The hypocrisies and posturing of myself and fellow men is so acutely obvious on the blogosphere, when you're constantly confronted with hyper-literate, arrogant intellectuals who think they know exactly how the world works, and think that it's their duty to tell everyone else. I'm one of those people just like all of the others, but at the same time I have to admit that it's oh so ironic and amusing.

When I'm high I can penetrate into the past, recall childhood memories, friends, relatives, playthings, streets, smells, sounds, and tastes from a vanished era. I can reconstruct the actual occurrences in childhood events only half understood at the time. Many but not all my cannabis trips have somewhere in them a symbolism significant to me which I won't attempt to describe here, a kind of mandala embossed on the high. Free-associating to this mandala, both visually and as plays on words, has produced a very rich array of insights.

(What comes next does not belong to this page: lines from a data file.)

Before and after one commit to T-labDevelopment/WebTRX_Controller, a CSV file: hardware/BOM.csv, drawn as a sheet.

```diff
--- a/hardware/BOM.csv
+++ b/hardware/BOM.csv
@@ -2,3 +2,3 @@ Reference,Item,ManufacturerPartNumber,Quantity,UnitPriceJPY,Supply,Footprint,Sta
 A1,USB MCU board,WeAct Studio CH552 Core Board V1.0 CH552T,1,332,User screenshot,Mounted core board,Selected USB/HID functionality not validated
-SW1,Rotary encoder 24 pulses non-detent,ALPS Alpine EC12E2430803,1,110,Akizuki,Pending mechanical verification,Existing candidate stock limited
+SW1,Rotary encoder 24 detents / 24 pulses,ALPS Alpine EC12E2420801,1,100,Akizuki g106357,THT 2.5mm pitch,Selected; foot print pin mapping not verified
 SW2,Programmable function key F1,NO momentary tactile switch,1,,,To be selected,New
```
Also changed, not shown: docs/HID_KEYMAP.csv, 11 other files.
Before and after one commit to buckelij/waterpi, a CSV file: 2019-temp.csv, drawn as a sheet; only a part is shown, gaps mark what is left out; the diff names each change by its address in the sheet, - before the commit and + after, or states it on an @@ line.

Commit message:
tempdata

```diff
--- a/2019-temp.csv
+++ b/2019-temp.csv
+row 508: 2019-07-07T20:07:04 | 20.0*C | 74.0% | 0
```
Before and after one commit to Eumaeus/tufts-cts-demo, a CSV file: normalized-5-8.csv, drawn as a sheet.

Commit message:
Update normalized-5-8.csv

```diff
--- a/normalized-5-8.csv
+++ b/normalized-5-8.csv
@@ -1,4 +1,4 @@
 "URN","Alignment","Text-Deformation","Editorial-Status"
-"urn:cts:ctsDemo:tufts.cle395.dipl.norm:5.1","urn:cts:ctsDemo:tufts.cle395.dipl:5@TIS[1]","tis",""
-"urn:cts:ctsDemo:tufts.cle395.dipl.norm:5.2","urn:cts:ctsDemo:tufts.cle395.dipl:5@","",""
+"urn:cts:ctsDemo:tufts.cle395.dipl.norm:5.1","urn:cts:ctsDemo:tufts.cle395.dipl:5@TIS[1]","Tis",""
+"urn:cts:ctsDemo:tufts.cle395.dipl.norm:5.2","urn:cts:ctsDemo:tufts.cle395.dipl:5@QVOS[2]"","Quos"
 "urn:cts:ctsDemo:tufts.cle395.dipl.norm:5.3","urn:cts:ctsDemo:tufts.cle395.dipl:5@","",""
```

That's hilarious - here I got high and opened my Bible to look up something from my childhood memories (the whole deal between the Jews and the Canaanites).

There is a myth about such highs: the user has an illusion of great insight, but it does not survive scrutiny in the morning. I am convinced that this is an error, and that the devastating insights achieved when high are real insights; the main problem is putting these insights in a form acceptable to the quite different self that we are when we're down the next day. Some of the hardest work I've ever done has been to put such insights down on tape or in writing. The problem is that ten even more interesting ideas or images have to be lost in the effort of recording one. It is easy to understand why someone might think it's a waste of effort going to all that trouble to set the thought down, a kind of intrusion of the Protestant Ethic. But since I live almost all my life down I've made the effort - successfully, I think. Incidentally, I find that reasonably good insights can be remembered the next day, but only if some effort has been made to set them down another way. If I write the insight down or tell it to someone, then I can remember it with no assistance the following morning; but if I merely say to myself that I must make an effort to remember, I never do.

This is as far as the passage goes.